== REQUIRED WORK ==
The task calls for each line of the records below in which the word "class" appears.

== MATERIAL TO PROCESS ==
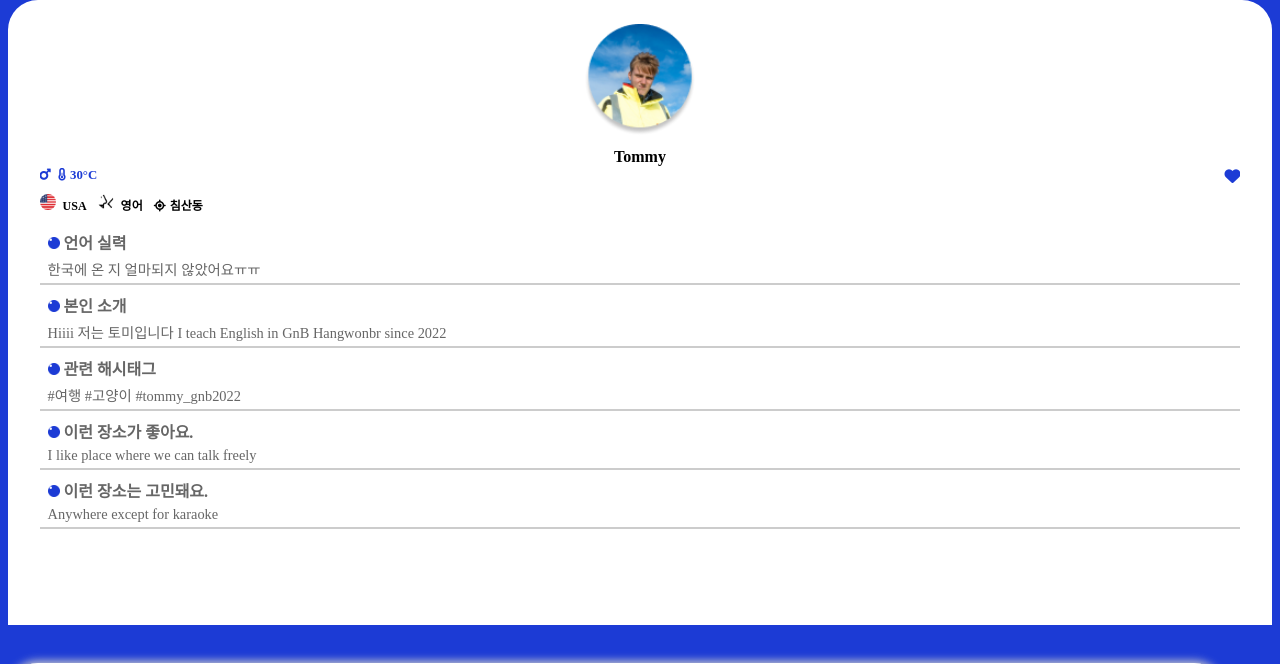
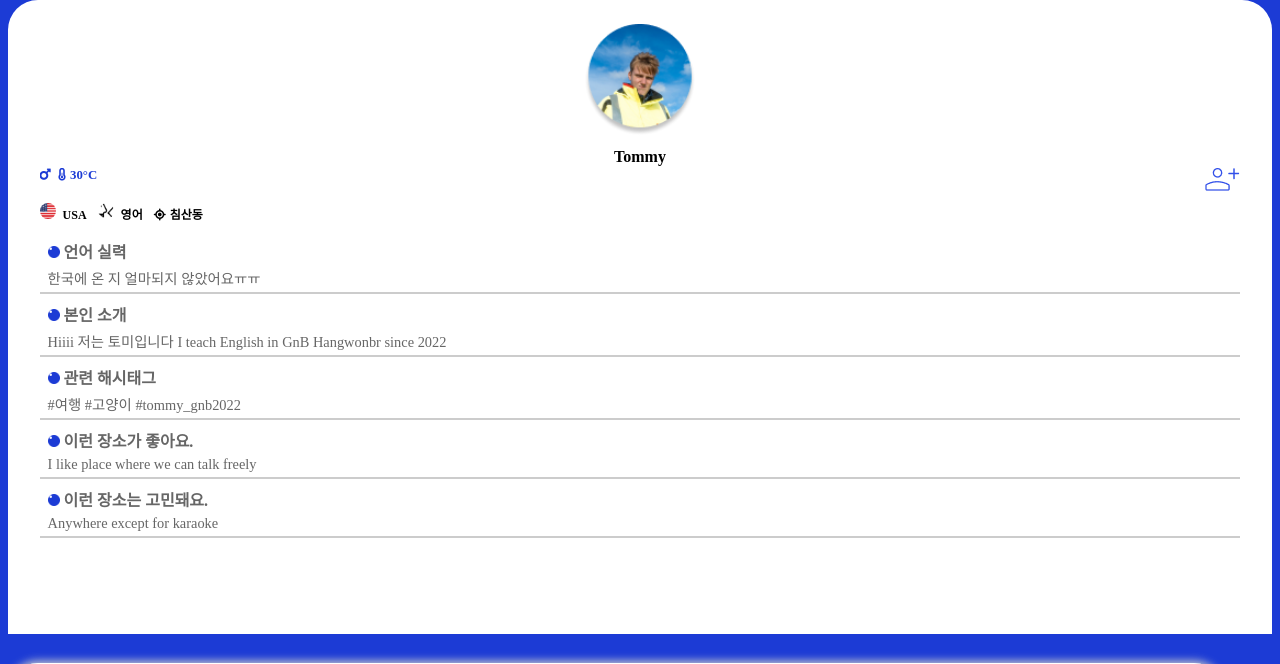
Before and after one commit to yoo0221/ShallWe, a Django app: page /detailProfile/ in a window 1280 px wide. Shown: the part 64-728 px from the top of the page. Run offline with Django 4.2, Linux system fonts and the light colour scheme; a user stored in the database is signed in.

Commit message:
modifying detailProfile.html followBtn

```diff
--- a/MainApp/templates/detailProfile.html
+++ b/MainApp/templates/detailProfile.html
@@ -27,7 +27,12 @@
                 <i class="fa-solid fa-temperature-half"></i><span>30°C</span>
             </div>
             <div class='iconWrapper-right'>
-                <i class="fa-solid fa-heart"></i>
+                <img
+                src="{% static 'assets/img/follow.png' %}"
+                class='follow'/>
+                <!-- <img
+                src="{% static 'assets/img/follow-fill.png' %}"
+                class='follow'/> -->
             </div>
         </div>
         <div class='iconWrapper-inform'>
@@ -106,6 +111,7 @@
         <button
             type='button'
             class='promiseButton'>
+            <!-- onclick="location.href='{% url 'thema2' %}'"> -->
             약속 잡기
         </button>
     </div>
```
Also changed, not shown: static/assets/img/follow-fill.png (added), static/assets/img/follow.png (added).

== TASK ANSWER ==
                 <i class="fa-solid fa-temperature-half"></i><span>30°C</span>
             <div class='iconWrapper-right'>
-                <i class="fa-solid fa-heart"></i>
+                class='follow'/>
+                class='follow'/> -->
         <div class='iconWrapper-inform'>
             class='promiseButton'>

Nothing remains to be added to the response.